[Change detection outputs]
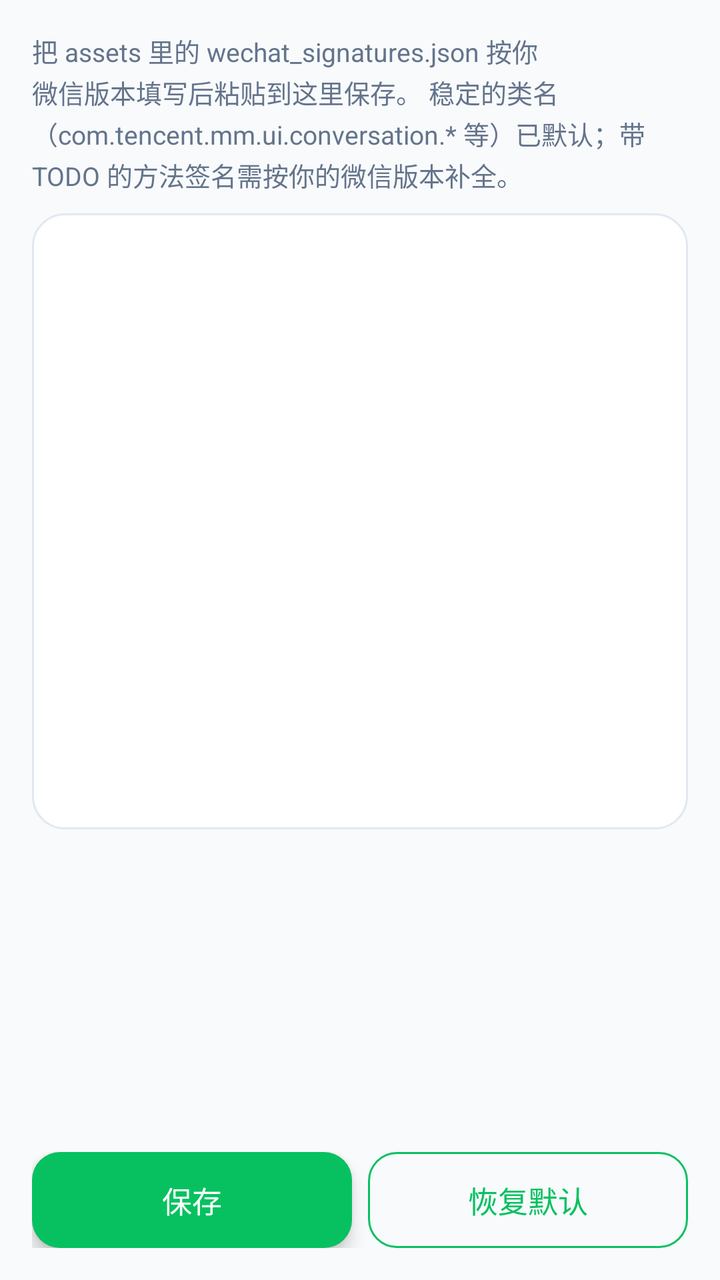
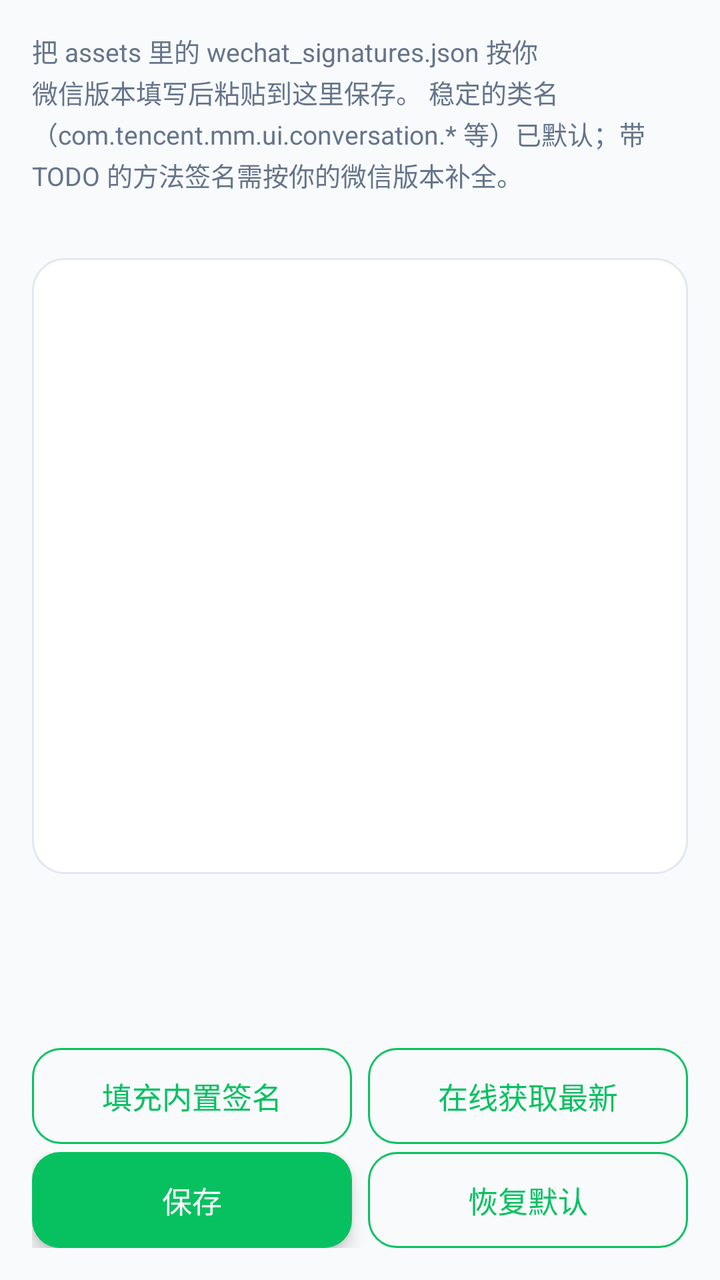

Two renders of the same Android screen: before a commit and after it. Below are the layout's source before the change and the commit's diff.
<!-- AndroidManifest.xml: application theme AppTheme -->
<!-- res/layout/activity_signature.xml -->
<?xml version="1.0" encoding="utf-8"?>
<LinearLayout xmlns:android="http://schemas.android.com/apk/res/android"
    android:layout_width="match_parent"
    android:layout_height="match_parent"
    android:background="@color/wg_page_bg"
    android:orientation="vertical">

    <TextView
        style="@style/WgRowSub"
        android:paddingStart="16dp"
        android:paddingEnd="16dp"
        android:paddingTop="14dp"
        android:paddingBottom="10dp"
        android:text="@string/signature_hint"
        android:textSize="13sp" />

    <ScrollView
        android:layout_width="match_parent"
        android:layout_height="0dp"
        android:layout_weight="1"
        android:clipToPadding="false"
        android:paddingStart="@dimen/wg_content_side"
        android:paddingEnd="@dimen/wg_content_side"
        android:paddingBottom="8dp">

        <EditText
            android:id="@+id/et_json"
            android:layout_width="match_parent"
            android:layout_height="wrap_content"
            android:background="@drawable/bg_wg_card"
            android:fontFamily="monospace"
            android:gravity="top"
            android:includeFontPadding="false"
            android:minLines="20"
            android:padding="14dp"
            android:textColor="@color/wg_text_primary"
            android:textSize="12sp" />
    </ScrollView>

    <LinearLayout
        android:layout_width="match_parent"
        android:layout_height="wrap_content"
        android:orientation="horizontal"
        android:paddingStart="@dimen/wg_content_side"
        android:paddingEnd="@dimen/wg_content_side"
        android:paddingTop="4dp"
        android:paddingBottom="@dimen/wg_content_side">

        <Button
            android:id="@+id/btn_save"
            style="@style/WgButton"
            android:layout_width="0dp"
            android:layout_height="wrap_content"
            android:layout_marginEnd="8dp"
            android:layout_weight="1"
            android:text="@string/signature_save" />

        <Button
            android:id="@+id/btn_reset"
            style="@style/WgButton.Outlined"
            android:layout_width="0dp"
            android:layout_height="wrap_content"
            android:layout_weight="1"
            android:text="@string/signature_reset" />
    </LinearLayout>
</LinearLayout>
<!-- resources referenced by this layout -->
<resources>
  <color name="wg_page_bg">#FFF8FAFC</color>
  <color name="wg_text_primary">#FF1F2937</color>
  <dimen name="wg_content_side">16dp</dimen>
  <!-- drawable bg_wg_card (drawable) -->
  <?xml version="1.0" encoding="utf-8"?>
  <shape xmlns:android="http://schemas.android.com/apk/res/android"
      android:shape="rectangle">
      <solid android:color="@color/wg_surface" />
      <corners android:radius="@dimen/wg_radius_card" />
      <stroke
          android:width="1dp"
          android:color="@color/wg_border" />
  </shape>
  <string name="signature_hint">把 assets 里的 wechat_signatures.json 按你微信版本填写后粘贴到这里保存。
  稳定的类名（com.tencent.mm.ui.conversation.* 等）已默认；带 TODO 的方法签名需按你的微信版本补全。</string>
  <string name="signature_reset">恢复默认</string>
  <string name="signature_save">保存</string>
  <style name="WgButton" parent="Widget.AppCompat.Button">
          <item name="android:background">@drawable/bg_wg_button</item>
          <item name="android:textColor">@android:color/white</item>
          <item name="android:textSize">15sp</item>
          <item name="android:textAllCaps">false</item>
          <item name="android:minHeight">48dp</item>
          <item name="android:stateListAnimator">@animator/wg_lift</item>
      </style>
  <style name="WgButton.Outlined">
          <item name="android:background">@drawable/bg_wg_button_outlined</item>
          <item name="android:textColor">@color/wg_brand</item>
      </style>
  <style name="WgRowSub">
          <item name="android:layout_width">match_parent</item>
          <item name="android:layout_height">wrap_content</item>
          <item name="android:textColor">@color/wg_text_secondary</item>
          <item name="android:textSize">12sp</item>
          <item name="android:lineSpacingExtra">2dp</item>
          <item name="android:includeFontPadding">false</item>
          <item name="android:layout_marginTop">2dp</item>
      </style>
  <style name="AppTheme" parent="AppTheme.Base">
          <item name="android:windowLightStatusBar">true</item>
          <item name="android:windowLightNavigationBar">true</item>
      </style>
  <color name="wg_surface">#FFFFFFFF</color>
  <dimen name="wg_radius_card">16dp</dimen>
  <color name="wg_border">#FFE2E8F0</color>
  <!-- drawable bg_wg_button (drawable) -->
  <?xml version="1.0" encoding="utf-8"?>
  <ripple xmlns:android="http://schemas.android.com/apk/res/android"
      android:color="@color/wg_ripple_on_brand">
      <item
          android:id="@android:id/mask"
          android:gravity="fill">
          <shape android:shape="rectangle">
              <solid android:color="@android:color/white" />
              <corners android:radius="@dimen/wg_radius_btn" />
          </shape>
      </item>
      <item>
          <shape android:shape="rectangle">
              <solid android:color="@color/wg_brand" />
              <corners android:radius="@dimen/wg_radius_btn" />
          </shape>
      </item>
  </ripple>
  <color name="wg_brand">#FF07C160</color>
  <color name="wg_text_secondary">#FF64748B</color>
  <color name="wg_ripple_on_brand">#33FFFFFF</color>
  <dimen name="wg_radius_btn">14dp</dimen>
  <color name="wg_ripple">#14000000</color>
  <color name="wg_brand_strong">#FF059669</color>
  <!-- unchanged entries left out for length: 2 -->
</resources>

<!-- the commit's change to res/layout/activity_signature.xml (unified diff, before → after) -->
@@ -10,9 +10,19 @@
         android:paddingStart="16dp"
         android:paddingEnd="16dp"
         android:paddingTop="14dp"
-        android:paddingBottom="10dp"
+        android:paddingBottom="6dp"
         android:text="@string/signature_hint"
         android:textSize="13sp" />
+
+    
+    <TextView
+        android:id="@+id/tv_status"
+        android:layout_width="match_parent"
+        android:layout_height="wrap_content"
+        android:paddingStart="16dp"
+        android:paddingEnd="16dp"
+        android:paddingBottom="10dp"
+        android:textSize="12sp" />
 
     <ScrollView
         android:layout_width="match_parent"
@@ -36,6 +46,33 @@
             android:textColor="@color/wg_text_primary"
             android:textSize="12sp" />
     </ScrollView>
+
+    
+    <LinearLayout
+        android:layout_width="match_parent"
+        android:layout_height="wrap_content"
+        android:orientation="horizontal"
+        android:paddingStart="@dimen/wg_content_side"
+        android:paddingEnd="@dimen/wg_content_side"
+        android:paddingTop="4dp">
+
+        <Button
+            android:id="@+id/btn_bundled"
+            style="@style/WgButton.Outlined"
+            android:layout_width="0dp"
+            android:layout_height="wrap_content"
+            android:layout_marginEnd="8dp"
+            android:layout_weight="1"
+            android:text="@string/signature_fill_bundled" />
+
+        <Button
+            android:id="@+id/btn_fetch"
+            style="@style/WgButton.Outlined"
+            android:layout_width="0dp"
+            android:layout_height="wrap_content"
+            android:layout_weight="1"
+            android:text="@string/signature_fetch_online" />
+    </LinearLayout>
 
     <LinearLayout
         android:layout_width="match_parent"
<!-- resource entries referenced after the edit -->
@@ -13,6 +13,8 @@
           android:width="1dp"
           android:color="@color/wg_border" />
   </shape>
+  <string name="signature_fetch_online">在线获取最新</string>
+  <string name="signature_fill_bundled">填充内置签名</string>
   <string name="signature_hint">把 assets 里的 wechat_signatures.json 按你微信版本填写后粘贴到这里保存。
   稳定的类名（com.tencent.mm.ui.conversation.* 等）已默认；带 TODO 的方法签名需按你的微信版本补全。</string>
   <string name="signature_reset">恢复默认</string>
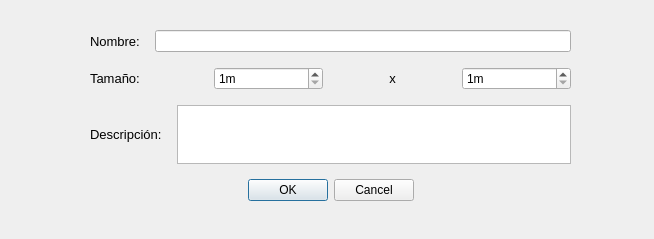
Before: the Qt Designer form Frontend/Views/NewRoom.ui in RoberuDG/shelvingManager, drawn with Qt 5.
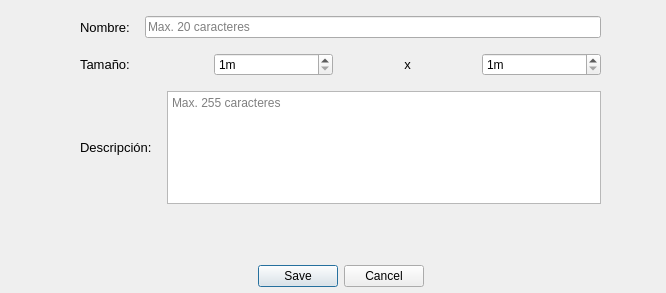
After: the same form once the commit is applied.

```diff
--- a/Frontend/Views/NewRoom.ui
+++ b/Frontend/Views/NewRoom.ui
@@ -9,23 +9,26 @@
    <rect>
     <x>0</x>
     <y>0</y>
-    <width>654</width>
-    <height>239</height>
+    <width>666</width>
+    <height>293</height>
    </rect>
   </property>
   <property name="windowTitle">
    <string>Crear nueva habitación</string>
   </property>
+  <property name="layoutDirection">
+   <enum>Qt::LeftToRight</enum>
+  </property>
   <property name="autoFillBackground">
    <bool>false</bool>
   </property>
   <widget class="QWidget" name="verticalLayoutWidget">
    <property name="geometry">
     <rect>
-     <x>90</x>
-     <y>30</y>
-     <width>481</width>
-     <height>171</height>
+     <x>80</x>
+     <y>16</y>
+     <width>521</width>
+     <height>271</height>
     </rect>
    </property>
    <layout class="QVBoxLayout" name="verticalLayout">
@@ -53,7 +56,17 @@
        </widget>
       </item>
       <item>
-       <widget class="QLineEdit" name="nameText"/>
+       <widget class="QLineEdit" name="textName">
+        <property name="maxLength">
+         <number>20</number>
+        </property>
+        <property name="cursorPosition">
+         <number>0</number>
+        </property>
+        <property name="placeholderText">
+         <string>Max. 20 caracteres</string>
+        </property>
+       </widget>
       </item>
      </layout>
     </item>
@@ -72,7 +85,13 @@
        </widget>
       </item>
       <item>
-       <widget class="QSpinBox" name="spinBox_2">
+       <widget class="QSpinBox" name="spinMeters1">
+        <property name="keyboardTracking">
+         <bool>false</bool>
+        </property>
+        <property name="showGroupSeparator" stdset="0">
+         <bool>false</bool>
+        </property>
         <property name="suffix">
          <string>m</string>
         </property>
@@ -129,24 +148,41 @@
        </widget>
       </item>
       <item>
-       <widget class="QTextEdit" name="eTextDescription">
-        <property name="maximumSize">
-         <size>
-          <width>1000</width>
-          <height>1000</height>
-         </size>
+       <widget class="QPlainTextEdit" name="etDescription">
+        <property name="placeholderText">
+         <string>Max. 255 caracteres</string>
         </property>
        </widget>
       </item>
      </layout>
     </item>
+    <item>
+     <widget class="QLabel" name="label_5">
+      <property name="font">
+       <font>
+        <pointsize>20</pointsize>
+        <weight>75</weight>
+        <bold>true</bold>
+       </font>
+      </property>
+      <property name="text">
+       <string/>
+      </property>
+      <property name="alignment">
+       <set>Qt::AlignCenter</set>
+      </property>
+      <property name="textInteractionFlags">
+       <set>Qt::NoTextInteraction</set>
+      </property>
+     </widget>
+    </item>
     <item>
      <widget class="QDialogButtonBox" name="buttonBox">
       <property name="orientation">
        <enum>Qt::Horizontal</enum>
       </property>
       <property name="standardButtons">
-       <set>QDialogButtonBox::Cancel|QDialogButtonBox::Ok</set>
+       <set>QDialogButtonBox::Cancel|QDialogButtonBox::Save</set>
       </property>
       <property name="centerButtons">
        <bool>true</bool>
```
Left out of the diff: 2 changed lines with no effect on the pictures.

**Description of the task:** Scan the data above, find each line with "NewRoom", and copy it.

**Solution below:**
Before: the Qt Designer form Frontend/Views/NewRoom.ui in RoberuDG/shelvingManager, drawn with Qt 5.
--- a/Frontend/Views/NewRoom.ui
+++ b/Frontend/Views/NewRoom.ui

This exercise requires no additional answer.